One could not have guessed the Bhutanese side of the drama during the half time interval. But the ball was mostly contained on the side of the winning team during the 2nd half. And as Bhutanese forwards scored successive impressive shots into the opponent's net, it seemed a long cast curse had been shattered. The change in Bhutanese team dynamo may not be entirely due to abrupt departure of the bad luck Japanese coach but the change in strategy and new found self respect and high spirit definitely brought about the memorable feat at Changlingmithang. Scoring 3 fantastic goals in such a short span of time is no fluke. The curse has been destroyed and Bhutan Football team has regained its spirit and dignity.
I for one do not care about the niceties or ugliness of the Japanese coach, the manager and the players that had occurred during that crucial half time break. That it happened and made possible the wind of change is all Bhutan needed.
What could Kuensel Editor have in mind when the editorial writes of ( phantom ?) long term goal of the Japanese coach ? 100 goals more defeat for Bhutan ? And washing dirty linen in public ? Well, please check what the Japanese coach said to Kuensel before departure for Hong Kong game. It was he who began washing dirty linen in public.
A blame game kind of incident has been portrayed by the Bhutan Football Federation. The Japanese coach is not innocent but BFF management is largely the culprit. A winning Bhutanese coach Nima was dumped and a Japanese with confusing mental attitude and dubious professionalism was imported. His main contribution seems to be changing the numbers on the Jersey of players and a hara- kiri match strategy.

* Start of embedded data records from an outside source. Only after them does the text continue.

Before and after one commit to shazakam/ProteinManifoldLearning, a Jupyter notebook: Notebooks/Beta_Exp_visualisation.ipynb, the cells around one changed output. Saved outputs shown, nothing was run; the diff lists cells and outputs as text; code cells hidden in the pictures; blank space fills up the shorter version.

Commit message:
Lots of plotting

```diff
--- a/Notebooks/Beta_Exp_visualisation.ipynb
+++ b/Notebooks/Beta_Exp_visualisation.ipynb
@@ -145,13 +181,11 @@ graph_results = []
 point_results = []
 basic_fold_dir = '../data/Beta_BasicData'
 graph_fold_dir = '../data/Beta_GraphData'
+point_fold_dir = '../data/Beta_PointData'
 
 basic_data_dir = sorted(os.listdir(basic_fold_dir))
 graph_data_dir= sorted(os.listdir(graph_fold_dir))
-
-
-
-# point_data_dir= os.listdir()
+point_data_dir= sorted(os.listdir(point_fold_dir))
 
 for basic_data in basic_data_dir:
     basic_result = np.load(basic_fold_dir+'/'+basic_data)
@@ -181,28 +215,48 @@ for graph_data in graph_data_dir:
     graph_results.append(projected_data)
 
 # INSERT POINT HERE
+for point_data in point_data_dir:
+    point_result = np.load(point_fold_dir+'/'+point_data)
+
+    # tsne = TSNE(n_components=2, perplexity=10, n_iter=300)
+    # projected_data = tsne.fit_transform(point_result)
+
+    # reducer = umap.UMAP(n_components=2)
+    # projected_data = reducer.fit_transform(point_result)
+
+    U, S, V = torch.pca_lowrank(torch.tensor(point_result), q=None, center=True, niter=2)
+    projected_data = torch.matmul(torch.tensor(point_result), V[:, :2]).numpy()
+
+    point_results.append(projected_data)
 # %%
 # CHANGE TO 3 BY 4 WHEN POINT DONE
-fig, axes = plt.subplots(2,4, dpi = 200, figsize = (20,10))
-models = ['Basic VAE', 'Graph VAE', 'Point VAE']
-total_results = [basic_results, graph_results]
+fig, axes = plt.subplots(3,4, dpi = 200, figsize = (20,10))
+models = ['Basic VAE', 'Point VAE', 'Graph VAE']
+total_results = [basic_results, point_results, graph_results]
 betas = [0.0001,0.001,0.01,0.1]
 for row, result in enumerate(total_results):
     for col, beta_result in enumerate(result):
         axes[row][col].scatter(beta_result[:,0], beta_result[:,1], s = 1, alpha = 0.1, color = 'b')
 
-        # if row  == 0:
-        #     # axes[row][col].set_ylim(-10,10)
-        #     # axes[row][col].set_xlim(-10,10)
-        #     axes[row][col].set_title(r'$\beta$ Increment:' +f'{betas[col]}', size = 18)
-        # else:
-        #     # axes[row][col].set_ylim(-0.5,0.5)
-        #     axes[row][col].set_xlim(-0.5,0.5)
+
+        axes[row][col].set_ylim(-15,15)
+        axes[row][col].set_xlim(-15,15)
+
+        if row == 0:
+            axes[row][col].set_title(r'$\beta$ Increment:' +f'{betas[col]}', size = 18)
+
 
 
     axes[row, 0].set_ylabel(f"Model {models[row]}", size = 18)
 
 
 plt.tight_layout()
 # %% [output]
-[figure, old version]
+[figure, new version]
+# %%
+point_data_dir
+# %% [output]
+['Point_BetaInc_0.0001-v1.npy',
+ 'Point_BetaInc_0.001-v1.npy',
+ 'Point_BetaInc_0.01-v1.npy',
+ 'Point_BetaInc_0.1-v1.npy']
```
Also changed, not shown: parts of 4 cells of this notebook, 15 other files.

The President of BFF Dasho Ugen Tsechup had acquired the coach from the Japanese Football Association. And both Team Manager Hishey Tshering and Team Captain Passing Tshering had backed the Japanese coach to the hilt. As I had commented before, I do not underestimate the valuable contributions made by BFF management. The artificial green turfs, the practise sessions in Bangkok , the funds acquired and raised had to have made tremendous impact in upgrading Bhutanese football standard. What was negative was that the BFF Management lacked confidence in itself and the collective efforts of team Bhutanese. So they sacked the match winning Bhutanese coach and totally endorsed the street dog treatment of the players by the Japanese coach. And the Bhutanese fans went crazy wild with praises for every losses. The more the number of goals the Bhutanese team lost by, the louder the praises for the team or was it a fabricated publicity camouflage for bad management decision.
The path to way forward is coming out clean. So washing ugly and dirty linen in public and adopting a more nationally sensible transparent working system is a positive first step. The BFF Management need to apologise to itself for lack of self confidence in team Bhutanese and apologise to the Bhutanese coach Nima who they sacked for winning. It seemed to be a case of professional jealousy. May be the Japanese coach did not want to win matches for fear of being kicked out.
One hopes for BFF to weather this episode and be more coherent hereafter. And as for the players I hope they keep to the necessity of being humbly professional and work harder to be better.
Good Luck to the BFF Management and the players. And better luck and wisdom with the next coach.